THE DATA section start
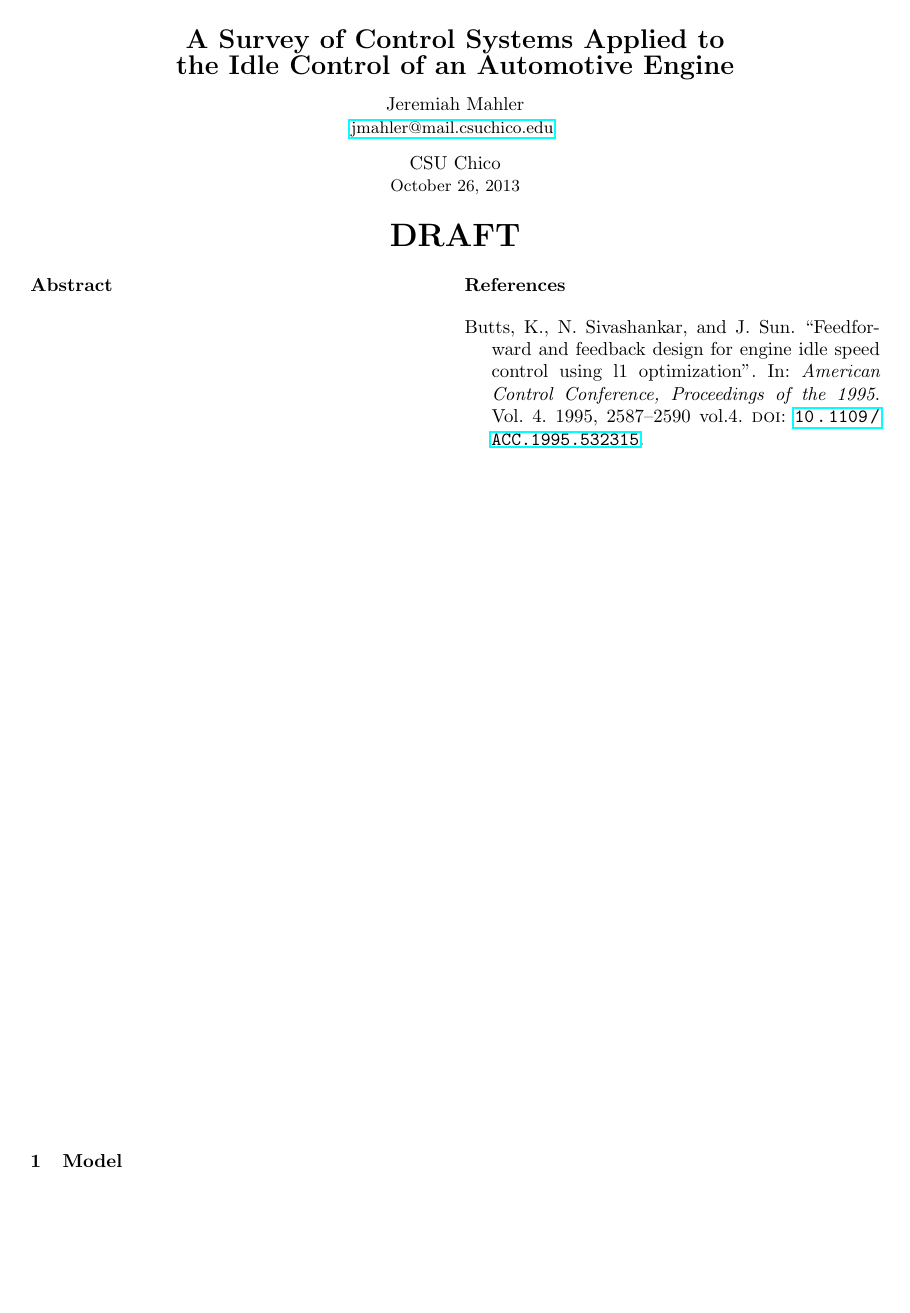
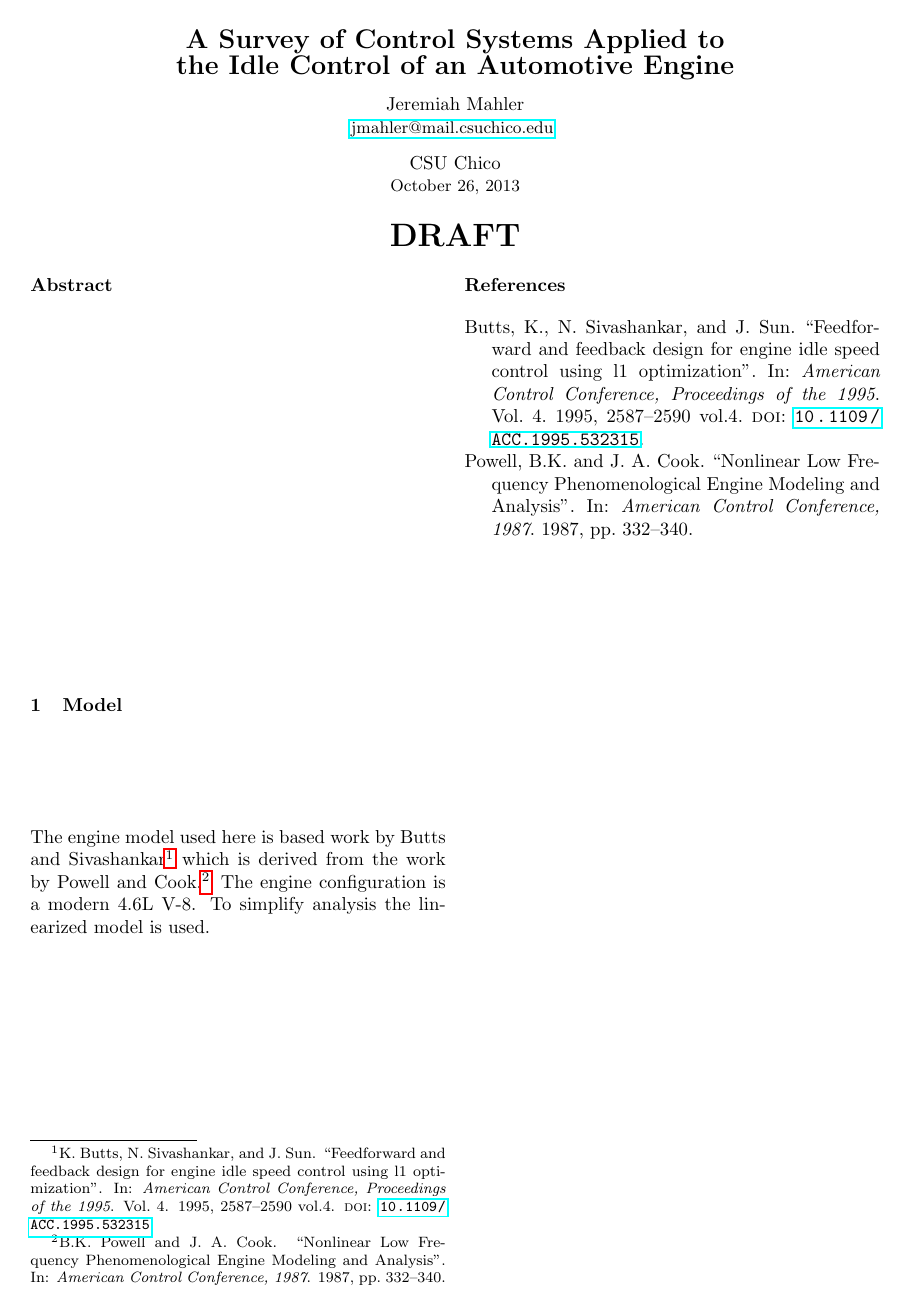
Before and after one commit to jmahler/idle-control, a LaTeX paper (paper/main.tex): the whole page. Compiled offline with pdfLaTeX.

Commit message:
additional model reference

```diff
--- a/paper/main.tex
+++ b/paper/main.tex
@@ -82,14 +82,19 @@
 
 % TOOD
 
+% What methods are used? PID, direct? ...
+
 \end{abstract}
 % }}}
 
 \section{Model}
 
-% TODO
+The engine model used here is based work
+by Butts and Sivashankar\autocite{532315} which is derived from
+the work by Powell and Cook\autocite{4789342}.
+The engine configuration is a modern 4.6L V-8.
+To simplify analysis the linearized model is used.
 
-\nocite{532315}
 
 % References
 \pagebreak
```
Also changed, not shown: paper/control.bib (+9 -0 lines).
THE DATA section end
• _WORK REQUIRED_:
Would you copy every line of the entries that includes the word "main"?

• _ANSWER TO THIS EXERCISE_:
Before and after one commit to jmahler/idle-control, a LaTeX paper (paper/main.tex): the whole page. Compiled offline with pdfLaTeX.
--- a/paper/main.tex
+++ b/paper/main.tex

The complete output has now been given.